Zero-coupon bonds receive interest like regular bonds, except the interest is paid in one sum at the end of the bond’s maturity rather than semiannual payments during the duration of the bond.
While the bond is outstanding the interest payments add to what is called the “accreted value”, which represents the cumulative amount of interest + principal of the bond at that time. Accreted value is the total amount owed to you by the bond issuer at any given time, and is different from the market price of the security.
Zero coupon bonds are usually sold at a substantial discount from the face amount.
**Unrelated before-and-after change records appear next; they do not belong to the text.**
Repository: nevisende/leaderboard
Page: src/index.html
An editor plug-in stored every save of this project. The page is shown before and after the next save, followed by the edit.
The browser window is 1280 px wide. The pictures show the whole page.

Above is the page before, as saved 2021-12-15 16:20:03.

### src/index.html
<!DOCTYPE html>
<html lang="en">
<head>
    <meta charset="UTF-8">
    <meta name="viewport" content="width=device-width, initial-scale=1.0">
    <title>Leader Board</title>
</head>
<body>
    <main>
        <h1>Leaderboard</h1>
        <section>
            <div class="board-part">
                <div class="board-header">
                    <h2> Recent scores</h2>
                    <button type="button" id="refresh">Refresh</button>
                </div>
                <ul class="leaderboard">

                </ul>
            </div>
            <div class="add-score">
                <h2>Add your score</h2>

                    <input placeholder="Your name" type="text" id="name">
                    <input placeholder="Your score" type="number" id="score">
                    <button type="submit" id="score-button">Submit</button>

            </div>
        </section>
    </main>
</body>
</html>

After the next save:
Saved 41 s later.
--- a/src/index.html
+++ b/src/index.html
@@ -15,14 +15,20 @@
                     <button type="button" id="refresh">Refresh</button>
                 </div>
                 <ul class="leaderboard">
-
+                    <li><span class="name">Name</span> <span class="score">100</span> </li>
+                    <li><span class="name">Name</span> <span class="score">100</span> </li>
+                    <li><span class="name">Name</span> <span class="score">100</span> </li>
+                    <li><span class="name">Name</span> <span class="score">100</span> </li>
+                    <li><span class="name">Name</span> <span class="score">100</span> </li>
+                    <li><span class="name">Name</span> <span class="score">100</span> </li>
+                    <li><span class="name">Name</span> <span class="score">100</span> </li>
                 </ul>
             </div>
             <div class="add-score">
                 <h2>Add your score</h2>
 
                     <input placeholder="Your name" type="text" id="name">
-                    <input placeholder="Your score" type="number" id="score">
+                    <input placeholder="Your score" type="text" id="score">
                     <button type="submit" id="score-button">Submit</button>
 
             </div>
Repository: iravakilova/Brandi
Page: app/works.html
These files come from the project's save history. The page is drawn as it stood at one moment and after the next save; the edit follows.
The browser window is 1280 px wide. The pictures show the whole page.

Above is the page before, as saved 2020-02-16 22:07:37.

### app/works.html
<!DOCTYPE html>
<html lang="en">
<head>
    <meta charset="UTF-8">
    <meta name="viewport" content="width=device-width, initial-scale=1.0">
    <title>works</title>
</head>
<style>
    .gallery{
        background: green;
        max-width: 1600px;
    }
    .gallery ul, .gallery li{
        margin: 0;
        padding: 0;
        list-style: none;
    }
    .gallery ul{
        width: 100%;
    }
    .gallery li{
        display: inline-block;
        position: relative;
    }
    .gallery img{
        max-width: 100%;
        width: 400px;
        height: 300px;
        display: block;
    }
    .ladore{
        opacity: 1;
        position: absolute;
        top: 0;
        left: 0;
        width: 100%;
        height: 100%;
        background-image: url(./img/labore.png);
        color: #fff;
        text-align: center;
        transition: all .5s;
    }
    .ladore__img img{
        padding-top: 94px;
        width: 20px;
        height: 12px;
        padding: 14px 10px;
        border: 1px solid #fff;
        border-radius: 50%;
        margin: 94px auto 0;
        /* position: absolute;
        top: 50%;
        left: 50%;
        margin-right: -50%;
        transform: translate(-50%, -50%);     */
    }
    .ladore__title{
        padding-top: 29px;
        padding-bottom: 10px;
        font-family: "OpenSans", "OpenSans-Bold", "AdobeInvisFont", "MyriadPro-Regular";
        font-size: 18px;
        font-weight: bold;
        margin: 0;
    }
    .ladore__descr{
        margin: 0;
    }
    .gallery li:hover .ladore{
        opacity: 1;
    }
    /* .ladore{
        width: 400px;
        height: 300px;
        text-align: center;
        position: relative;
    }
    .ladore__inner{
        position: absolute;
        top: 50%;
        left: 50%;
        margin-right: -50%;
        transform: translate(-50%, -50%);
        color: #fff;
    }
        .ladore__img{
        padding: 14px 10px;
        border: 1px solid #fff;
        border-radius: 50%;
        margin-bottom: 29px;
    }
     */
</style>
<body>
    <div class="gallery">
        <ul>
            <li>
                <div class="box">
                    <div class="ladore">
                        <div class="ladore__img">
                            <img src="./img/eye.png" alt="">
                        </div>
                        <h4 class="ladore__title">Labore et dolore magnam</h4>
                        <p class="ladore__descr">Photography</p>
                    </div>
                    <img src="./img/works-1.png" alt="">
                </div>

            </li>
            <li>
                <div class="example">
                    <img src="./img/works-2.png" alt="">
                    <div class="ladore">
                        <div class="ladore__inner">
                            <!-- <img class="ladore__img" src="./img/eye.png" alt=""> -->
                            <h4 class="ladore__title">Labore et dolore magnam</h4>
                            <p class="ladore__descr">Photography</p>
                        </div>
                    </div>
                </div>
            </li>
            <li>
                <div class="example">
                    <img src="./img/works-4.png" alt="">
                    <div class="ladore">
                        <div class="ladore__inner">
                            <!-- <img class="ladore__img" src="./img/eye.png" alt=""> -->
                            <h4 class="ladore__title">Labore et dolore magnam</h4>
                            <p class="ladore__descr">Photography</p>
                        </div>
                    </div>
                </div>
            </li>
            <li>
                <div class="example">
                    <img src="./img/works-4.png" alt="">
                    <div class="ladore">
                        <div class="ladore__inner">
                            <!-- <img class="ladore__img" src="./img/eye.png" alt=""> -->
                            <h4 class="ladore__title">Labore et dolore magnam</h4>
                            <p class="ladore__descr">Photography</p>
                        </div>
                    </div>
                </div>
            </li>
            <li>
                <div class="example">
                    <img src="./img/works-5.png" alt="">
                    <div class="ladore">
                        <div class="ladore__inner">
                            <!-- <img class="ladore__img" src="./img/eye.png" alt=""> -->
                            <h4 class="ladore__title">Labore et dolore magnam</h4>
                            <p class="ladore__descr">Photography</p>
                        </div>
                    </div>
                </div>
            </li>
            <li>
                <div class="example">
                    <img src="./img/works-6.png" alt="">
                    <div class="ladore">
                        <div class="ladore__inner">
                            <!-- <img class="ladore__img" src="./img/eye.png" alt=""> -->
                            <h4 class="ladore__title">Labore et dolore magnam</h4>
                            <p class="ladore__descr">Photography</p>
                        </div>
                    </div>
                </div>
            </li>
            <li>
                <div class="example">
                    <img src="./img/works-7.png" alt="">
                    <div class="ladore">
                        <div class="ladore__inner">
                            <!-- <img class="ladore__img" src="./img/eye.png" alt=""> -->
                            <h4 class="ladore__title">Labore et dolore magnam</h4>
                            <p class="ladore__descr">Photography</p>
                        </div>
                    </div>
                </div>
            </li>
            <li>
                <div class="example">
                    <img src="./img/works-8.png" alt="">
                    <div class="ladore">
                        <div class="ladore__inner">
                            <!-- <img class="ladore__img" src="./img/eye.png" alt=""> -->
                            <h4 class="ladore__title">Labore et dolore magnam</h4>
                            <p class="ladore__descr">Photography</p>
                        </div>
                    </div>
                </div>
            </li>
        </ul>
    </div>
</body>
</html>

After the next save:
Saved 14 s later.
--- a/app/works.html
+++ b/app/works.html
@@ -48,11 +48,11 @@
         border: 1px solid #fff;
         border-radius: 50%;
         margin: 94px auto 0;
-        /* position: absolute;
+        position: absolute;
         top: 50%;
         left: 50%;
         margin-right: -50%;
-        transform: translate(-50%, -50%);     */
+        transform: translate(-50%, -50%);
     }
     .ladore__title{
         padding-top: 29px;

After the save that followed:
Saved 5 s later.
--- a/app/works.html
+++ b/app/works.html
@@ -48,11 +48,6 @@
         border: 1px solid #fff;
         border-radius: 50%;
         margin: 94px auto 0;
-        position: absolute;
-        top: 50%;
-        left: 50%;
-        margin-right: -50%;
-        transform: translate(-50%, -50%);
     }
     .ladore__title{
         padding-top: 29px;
For instance, an investor may purchase a $2,000 zero-coupon bond with a 5.5% yield and a maturity of 20 years for roughly $675. At the end of the 20 years, the investor will receive $2,000. The difference between $2,000 and $675 represents the interest that compounds automatically until the bond matures.